Every record below is to be retyped exactly, with the pictures left out.

(Entries taken from a collection)
============================================================

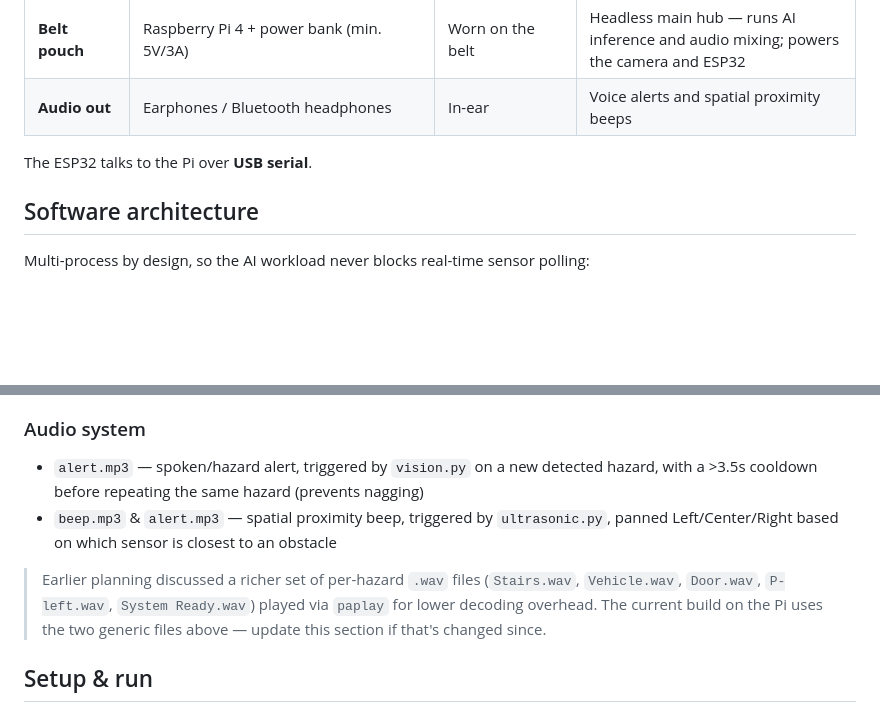
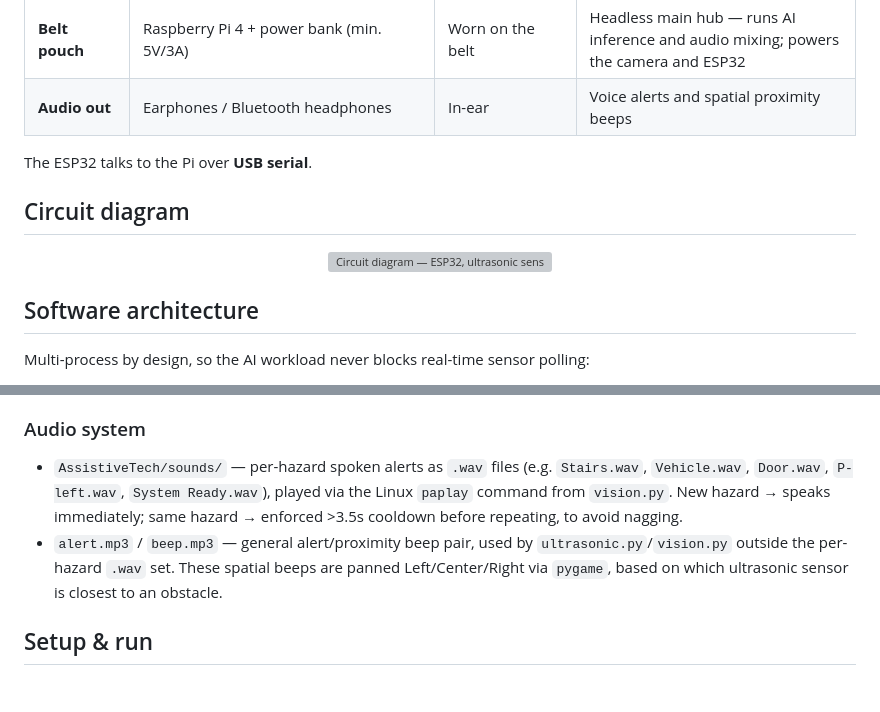
Before and after one commit to Jobil-Libu/Wearable-Navigation-System-for-Visually-Impaired-People, a Markdown page: README.md, 2 parts joined by grey strips. Drawn GitHub-style; blank space fills up the shorter version; grey boxes are pictures that could not be loaded.

```diff
--- a/README.md
+++ b/README.md
@@ -20,6 +20,13 @@ An AI-powered, fully offline wearable navigation aid for visually impaired users
 | **Audio out** | Earphones / Bluetooth headphones | In-ear | Voice alerts and spatial proximity beeps |
 
 The ESP32 talks to the Pi over **USB serial**.
+
+## Circuit diagram
+
+<p align="center">
+  <img src="docs/circuit-diagram.png" alt="Circuit diagram — ESP32, ultrasonic sensors, Raspberry Pi 4, camera, and audio wiring" width="600">
+</p>
+
 
 ## Software architecture
 
@@ -50,10 +57,8 @@ startup_manager.py  →  launches vision.py and ultrasonic.py as independent
 
 ### Audio system
 
-- `alert.mp3` — spoken/hazard alert, triggered by `vision.py` on a new detected hazard, with a >3.5s cooldown before repeating the same hazard (prevents nagging)
-- `beep.mp3` & `alert.mp3` — spatial proximity beep, triggered by `ultrasonic.py`, panned Left/Center/Right based on which sensor is closest to an obstacle
-
-> Earlier planning discussed a richer set of per-hazard `.wav` files (`Stairs.wav`, `Vehicle.wav`, `Door.wav`, `P-left.wav`, `System Ready.wav`) played via `paplay` for lower decoding overhead. The current build on the Pi uses the two generic files above — update this section if that's changed since.
+- `AssistiveTech/sounds/` — per-hazard spoken alerts as `.wav` files (e.g. `Stairs.wav`, `Vehicle.wav`, `Door.wav`, `P-left.wav`, `System Ready.wav`), played via the Linux `paplay` command from `vision.py`. New hazard → speaks immediately; same hazard → enforced >3.5s cooldown before repeating, to avoid nagging.
+- `alert.mp3` / `beep.mp3` — general alert/proximity beep pair, used by `ultrasonic.py`/`vision.py` outside the per-hazard `.wav` set. These spatial beeps are panned Left/Center/Right via `pygame`, based on which ultrasonic sensor is closest to an obstacle.
 
 
 ## Setup & run
```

============================================================

■ REPLY TO THE EXERCISE ■
Before and after one commit to Jobil-Libu/Wearable-Navigation-System-for-Visually-Impaired-People, a Markdown page: README.md, 2 parts joined by grey strips. Drawn GitHub-style; blank space fills up the shorter version; grey boxes are pictures that could not be loaded.

```diff
--- a/README.md
+++ b/README.md
@@ -20,6 +20,13 @@ An AI-powered, fully offline wearable navigation aid for visually impaired users
 | **Audio out** | Earphones / Bluetooth headphones | In-ear | Voice alerts and spatial proximity beeps |
 
 The ESP32 talks to the Pi over **USB serial**.
+
+## Circuit diagram
+
+<p align="center">
+  <img src="docs/circuit-diagram.png" alt="Circuit diagram — ESP32, ultrasonic sensors, Raspberry Pi 4, camera, and audio wiring" width="600">
+</p>
+
 
 ## Software architecture
 
@@ -50,10 +57,8 @@ startup_manager.py  →  launches vision.py and ultrasonic.py as independent
 
 ### Audio system
 
-- `alert.mp3` — spoken/hazard alert, triggered by `vision.py` on a new detected hazard, with a >3.5s cooldown before repeating the same hazard (prevents nagging)
-- `beep.mp3` & `alert.mp3` — spatial proximity beep, triggered by `ultrasonic.py`, panned Left/Center/Right based on which sensor is closest to an obstacle
-
-> Earlier planning discussed a richer set of per-hazard `.wav` files (`Stairs.wav`, `Vehicle.wav`, `Door.wav`, `P-left.wav`, `System Ready.wav`) played via `paplay` for lower decoding overhead. The current build on the Pi uses the two generic files above — update this section if that's changed since.
+- `AssistiveTech/sounds/` — per-hazard spoken alerts as `.wav` files (e.g. `Stairs.wav`, `Vehicle.wav`, `Door.wav`, `P-left.wav`, `System Ready.wav`), played via the Linux `paplay` command from `vision.py`. New hazard → speaks immediately; same hazard → enforced >3.5s cooldown before repeating, to avoid nagging.
+- `alert.mp3` / `beep.mp3` — general alert/proximity beep pair, used by `ultrasonic.py`/`vision.py` outside the per-hazard `.wav` set. These spatial beeps are panned Left/Center/Right via `pygame`, based on which ultrasonic sensor is closest to an obstacle.
 
 
 ## Setup & run
```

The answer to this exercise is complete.